The outcome of these elections could also impact future presidential elections as Republicans continue to undermine the state’s election systems. In 2020, the Democratic-leaning Supreme Court chose not to hear a challenge to the state’s election results—concluding that President Joe Biden had won Michigan.
Who is running?
Two spots are up on the bench—those of Democratic nominee Richard Bernstein and Republican nominee Brian Zahra. There are four candidates running, and either party could take both seats.
Here are the four candidates:
Richard Bernstein (D)
Bernstein is the first blind justice, and previously worked in private practice, heading up the public service division of the Sam Bernstein Law Firm where he worked on numerous accessibility cases.
Kyra Harris Bolden (D)
As a member of the state House of Representatives, Bolden has been openly pro-choice and pro-labor.
Brian Zahra (R)
Zahra was appointed by Gov. Rick Snyder in 2011 to fill a partial term, then elected in 2012. As a justice, Zahra dissented on the decision to apply the state’s anti-discrimination law to the LGBTQ+ community, as well as the decision to put abortion access and expanded voting rights on the ballot in November.
Paul Hudson (R)
Hudson chairs the appeals group for the law firm Miller Canfield, and as an appellate lawyer, has represented large institutions and companies seeking to dismiss claims of fraud and malpractice.
Bonus Seat: Whitmer’s Appointment
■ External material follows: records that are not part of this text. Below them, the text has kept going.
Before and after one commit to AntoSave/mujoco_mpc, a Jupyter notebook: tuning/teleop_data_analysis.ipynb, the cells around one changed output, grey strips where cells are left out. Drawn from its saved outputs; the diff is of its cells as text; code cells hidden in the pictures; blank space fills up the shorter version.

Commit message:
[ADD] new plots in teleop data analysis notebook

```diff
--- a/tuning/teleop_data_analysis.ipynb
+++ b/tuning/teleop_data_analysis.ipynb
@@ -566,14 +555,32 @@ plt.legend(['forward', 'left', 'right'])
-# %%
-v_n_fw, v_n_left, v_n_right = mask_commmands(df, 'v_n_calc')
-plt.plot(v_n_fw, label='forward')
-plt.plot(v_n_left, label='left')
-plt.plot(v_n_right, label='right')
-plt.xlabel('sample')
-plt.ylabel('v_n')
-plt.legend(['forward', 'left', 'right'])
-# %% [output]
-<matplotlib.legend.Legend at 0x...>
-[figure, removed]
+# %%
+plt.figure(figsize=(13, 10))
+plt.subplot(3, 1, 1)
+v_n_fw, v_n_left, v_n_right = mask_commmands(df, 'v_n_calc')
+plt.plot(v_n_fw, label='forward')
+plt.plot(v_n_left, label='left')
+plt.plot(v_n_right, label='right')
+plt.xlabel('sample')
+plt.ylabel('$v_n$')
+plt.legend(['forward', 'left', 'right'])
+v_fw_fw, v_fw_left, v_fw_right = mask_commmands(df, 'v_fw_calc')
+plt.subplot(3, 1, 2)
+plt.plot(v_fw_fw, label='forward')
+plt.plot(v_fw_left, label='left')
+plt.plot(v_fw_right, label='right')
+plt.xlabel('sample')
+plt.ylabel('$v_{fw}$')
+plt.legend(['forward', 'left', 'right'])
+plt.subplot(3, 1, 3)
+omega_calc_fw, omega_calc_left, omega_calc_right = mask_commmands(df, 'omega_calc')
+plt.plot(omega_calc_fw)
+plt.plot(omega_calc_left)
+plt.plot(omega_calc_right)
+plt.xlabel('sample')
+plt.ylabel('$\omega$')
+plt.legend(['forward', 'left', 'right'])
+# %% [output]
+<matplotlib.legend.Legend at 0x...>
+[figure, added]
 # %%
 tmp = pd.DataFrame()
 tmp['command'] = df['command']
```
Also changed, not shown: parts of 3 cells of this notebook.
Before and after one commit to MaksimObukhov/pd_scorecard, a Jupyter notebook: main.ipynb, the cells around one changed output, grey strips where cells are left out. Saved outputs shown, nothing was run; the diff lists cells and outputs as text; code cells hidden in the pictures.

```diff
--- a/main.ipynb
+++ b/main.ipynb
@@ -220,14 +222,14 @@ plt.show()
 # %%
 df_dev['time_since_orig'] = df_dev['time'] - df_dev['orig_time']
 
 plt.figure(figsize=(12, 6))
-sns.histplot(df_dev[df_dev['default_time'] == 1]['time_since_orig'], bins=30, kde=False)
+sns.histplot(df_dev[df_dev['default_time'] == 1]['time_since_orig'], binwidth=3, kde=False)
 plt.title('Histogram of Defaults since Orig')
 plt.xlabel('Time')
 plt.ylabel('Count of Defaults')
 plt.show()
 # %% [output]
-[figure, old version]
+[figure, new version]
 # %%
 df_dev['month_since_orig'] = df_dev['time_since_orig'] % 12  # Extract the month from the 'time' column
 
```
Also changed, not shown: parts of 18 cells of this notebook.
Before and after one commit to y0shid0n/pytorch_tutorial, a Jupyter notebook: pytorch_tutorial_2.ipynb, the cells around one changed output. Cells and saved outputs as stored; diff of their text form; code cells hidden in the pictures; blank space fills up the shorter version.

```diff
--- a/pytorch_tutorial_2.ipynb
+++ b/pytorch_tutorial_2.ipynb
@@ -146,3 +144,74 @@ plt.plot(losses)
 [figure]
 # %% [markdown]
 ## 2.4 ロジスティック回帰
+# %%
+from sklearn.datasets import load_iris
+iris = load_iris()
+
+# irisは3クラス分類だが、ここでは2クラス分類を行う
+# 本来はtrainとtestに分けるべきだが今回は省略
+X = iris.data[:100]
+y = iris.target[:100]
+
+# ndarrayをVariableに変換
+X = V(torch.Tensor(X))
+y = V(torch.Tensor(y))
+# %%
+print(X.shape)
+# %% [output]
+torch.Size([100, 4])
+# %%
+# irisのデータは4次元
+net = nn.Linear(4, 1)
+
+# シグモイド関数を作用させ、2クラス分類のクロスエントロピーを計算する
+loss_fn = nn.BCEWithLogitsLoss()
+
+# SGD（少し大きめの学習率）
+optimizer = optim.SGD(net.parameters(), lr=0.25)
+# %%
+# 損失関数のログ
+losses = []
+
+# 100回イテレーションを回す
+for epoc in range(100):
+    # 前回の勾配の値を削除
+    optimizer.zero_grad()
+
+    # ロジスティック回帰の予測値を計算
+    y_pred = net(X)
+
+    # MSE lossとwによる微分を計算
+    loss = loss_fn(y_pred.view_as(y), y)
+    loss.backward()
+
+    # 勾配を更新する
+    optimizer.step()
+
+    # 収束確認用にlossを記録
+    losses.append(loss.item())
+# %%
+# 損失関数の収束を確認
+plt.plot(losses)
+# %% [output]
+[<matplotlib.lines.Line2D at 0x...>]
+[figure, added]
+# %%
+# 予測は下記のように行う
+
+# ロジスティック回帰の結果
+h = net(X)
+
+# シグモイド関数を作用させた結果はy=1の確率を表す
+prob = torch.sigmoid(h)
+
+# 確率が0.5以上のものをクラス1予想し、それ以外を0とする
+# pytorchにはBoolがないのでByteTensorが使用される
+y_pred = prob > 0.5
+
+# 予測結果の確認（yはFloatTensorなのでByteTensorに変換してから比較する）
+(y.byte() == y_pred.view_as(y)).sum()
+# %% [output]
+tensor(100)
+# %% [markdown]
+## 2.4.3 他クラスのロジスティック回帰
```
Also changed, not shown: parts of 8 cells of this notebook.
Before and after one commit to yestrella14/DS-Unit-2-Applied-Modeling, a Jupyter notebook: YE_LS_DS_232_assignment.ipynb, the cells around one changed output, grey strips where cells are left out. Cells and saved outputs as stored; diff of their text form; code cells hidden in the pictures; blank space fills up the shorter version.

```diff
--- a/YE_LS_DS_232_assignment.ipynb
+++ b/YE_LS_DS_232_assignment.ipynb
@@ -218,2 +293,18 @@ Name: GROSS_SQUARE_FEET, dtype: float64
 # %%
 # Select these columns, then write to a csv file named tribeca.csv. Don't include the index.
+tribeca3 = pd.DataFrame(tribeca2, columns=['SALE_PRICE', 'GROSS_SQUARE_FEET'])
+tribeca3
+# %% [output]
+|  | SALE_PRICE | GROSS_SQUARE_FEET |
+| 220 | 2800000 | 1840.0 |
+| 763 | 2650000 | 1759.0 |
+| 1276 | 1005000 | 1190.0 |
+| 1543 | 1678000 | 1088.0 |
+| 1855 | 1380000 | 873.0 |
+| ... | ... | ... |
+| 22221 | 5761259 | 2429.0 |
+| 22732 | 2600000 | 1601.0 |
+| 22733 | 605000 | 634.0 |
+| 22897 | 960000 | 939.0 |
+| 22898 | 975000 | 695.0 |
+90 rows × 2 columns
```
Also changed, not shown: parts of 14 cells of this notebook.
Chief Justice McCormack, a Democrat-nominated judge, announced in September that she will step down from the court sometime between Nov. 22 and Dec. 31—leaving Gov. Gretchen Whitmer to pick a new justice to fill two of the six years that remain of McCormack’s term, regardless of the Nov 8 election.
McCormack has been on the court since 2013. The appointment will mark Whitmer’s first opportunity to select a Supreme Court justice. Whoever she selects will serve through 2024—but then be forced to run in the general election in 2024 in order to serve the last four years through 2028. The appointment process does not require Whitmer to first gain approval from the Republican-controlled Legislature.